“Violetta Valery, a Parisian courtesan, is receiving guests when Alfredo Germont is introduced as an admirer. Violetta invites him
to make a toast and Alfredo leads the crowd in a drinking song (Libiamo ne’lieti calici). …Violetta is disturbed, realizing she has never truly loved or been loved, yet concluding it is her destiny to ‘flutter from pleasure to pleasure’ (Sempre libera).” Thus the story begins in Act I of La Traviata (1853) by the Italian composer Giuseppe Verdi (1813-1901). “The figure of the lost woman – rather, the strayed woman – touched the composer’s heart. " Verdi thought the subject “simple and tender.”
La Traviata, a melodrama in three acts, is the last High Definition (HD) Live simulcast from the Lincoln Center stage of The Met
Opera in New York City to selected theaters around the world in the 2011-2012 season. Local opera lovers can view this production this Saturday, April 14, at 12:55 pm to 4 pmat the Cinemark Theater in the Huntington Mall and Great Escape in Nitro, Hollywood Stadium 12 in Granville and Greenbrier Valley Theatre in Lewisburg.
French soprano Natalie Dessay will wear the red dress and sing the role of Violetta. American tenor Matthew Polenzani will sing the role of lover Alfredo Germont. The role of Giorgio Germont, Alfredo’s father,will be sung by the Russian baritone Dimitri Hvorostovsky. The stage direction is by Willy Decker and Fabio Luisi, principal conductor at The Met Opera will be on the podium.
The opera will be sung in Italian with English subtitles and will have an approximate running time of three hours.
The libretto (script) for La Traviata is by Francesco Maria Piave based on the play La Dame aux Camelias by Alexandre Dumas, Jr.

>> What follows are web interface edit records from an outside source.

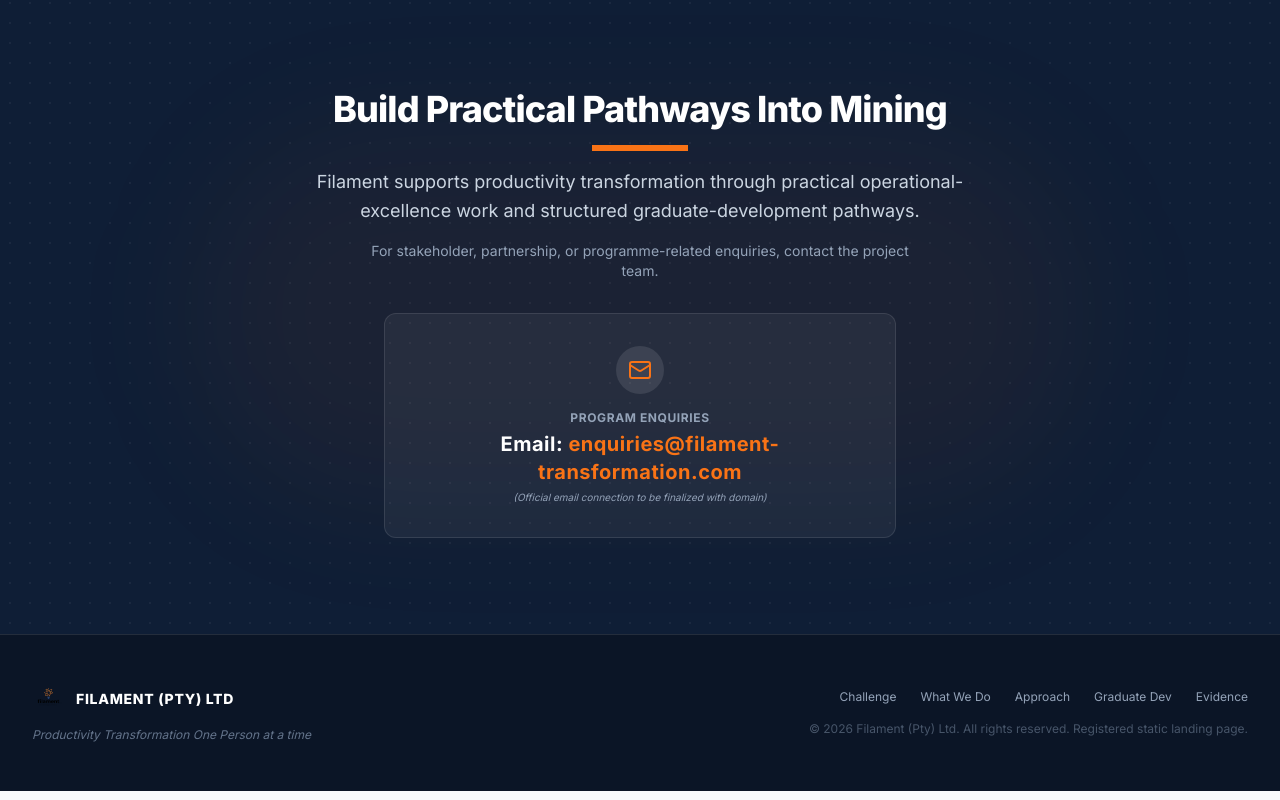
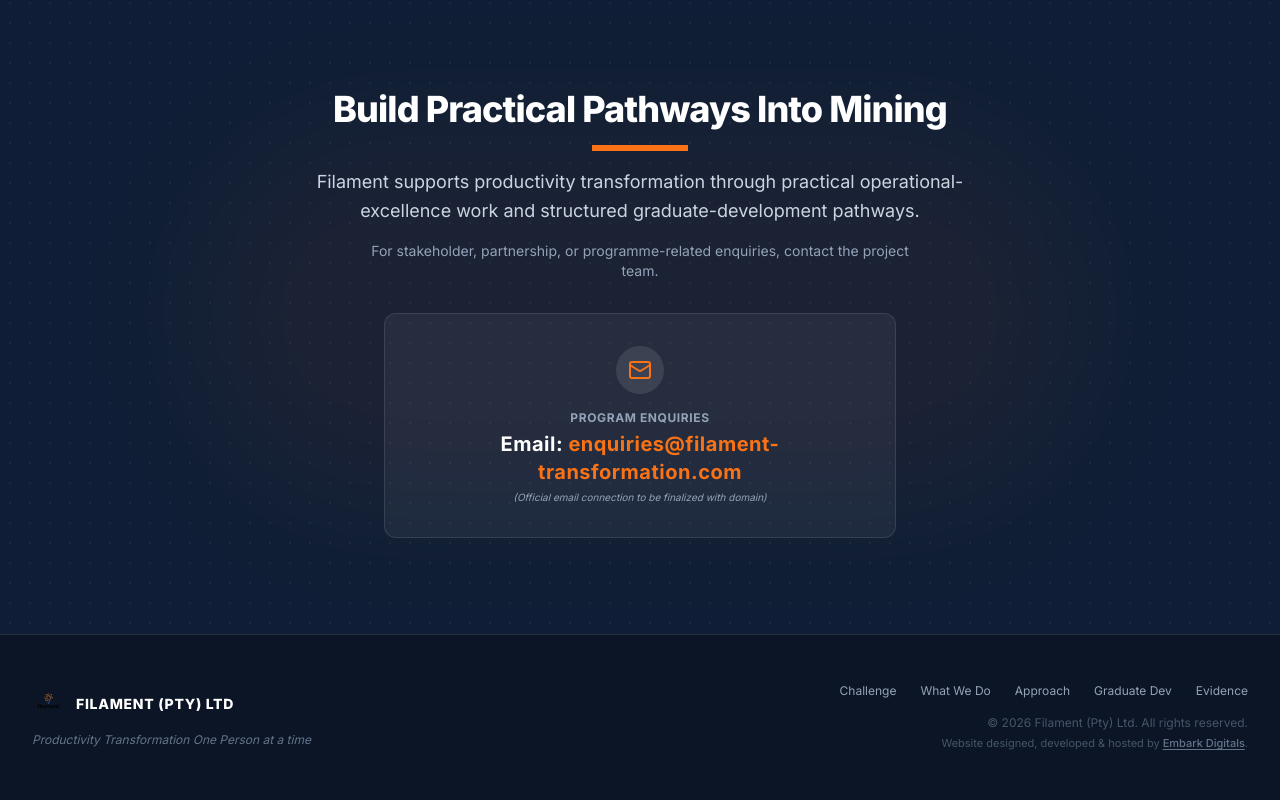
Before and after one commit to Ndumiso-Y/FilamentWebsite, a React (Vite) app: page / in a window 1280 px wide. Shown: the part 6606-7406 px from the top of the page. Built offline with nearby package versions, Linux system fonts and the light colour scheme.

Commit message:
Add Embark Digitals footer credit

```diff
--- a/src/App.jsx
+++ b/src/App.jsx
@@ -797,9 +797,22 @@ export default function App() {
                 <button onClick={() => scrollToSection('graduate-dev')} className="hover:text-white transition-colors">Graduate Dev</button>
                 <button onClick={() => scrollToSection('evidence')} className="hover:text-white transition-colors">Evidence</button>
               </div>
-              <p className="text-xs text-slate-600">
-                &copy; {currentYear} Filament (Pty) Ltd. All rights reserved. Registered static landing page.
-              </p>
+              <div className="space-y-1">
+                <p className="text-xs text-slate-600">
+                  &copy; 2026 Filament (Pty) Ltd. All rights reserved.
+                </p>
+                <p className="text-[11px] text-slate-600">
+                  Website designed, developed &amp; hosted by{' '}
+                  <a
+                    href="https://www.embarkdigitals.com"
+                    target="_blank"
+                    rel="noopener noreferrer"
+                    className="text-slate-500 hover:text-filament-orange transition-colors duration-200 font-medium underline underline-offset-2"
+                  >
+                    Embark Digitals
+                  </a>.
+                </p>
+              </div>
             </div>
 
           </div>
```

The courtesan redeemed by love reminds us of last week’s simulcast of Manon by Massenet. The HD Encore performance will be on Wednesday, May 2 at 6:30 pm at Cinemark in the Huntington Mall if you miss the live broadcast this Saturday. You can also listen to it on WV Public Radio this Saturday, April14 and then experience the Encore.i
Larry Stickler is professor of music at Marshall University.